■ What the task asks ■
Every line below that holds "independent" must be copied.

(Saved entries)

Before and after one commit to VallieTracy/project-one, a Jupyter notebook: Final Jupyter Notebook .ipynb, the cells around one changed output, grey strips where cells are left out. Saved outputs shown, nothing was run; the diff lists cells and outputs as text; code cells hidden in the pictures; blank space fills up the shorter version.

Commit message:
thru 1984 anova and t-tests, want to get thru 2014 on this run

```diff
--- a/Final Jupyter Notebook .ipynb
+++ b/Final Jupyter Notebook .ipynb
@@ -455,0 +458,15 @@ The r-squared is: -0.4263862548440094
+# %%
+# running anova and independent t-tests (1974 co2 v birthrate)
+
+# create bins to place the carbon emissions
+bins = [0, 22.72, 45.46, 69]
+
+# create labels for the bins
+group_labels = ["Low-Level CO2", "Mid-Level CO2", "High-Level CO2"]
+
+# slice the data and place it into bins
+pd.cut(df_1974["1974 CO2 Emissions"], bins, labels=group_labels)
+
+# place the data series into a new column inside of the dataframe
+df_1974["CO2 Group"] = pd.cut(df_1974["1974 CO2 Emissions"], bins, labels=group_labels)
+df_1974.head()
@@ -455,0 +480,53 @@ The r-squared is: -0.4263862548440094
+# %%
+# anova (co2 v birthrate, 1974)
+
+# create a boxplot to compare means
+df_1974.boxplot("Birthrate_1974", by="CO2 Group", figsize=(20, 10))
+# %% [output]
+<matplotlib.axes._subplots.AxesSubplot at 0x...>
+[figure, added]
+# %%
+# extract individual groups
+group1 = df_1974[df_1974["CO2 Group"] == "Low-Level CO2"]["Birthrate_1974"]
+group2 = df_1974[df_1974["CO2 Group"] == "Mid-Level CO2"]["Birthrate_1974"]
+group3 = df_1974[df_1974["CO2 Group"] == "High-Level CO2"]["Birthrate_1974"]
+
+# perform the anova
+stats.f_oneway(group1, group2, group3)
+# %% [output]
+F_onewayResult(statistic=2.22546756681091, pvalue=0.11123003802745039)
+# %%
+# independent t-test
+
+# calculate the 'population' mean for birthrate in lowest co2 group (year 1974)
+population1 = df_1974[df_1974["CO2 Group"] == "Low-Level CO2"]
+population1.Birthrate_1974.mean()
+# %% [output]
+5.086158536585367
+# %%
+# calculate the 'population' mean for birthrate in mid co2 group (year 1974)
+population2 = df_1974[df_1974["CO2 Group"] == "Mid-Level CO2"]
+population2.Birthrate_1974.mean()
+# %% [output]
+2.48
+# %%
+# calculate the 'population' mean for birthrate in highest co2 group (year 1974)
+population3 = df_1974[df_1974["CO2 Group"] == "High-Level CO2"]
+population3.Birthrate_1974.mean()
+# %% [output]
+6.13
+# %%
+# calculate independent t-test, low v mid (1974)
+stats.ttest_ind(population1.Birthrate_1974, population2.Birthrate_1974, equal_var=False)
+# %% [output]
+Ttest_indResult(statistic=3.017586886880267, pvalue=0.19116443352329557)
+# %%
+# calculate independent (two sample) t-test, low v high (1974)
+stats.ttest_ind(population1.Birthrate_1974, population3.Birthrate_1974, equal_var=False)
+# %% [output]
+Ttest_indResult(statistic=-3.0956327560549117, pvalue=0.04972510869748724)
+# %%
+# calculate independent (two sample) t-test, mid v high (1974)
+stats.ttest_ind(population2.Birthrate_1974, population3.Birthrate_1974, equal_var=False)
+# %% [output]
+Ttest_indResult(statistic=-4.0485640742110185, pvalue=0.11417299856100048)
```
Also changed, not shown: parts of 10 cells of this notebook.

■ Task answer ■
+# running anova and independent t-tests (1974 co2 v birthrate)
+# independent t-test
+# calculate independent t-test, low v mid (1974)
+# calculate independent (two sample) t-test, low v high (1974)
+# calculate independent (two sample) t-test, mid v high (1974)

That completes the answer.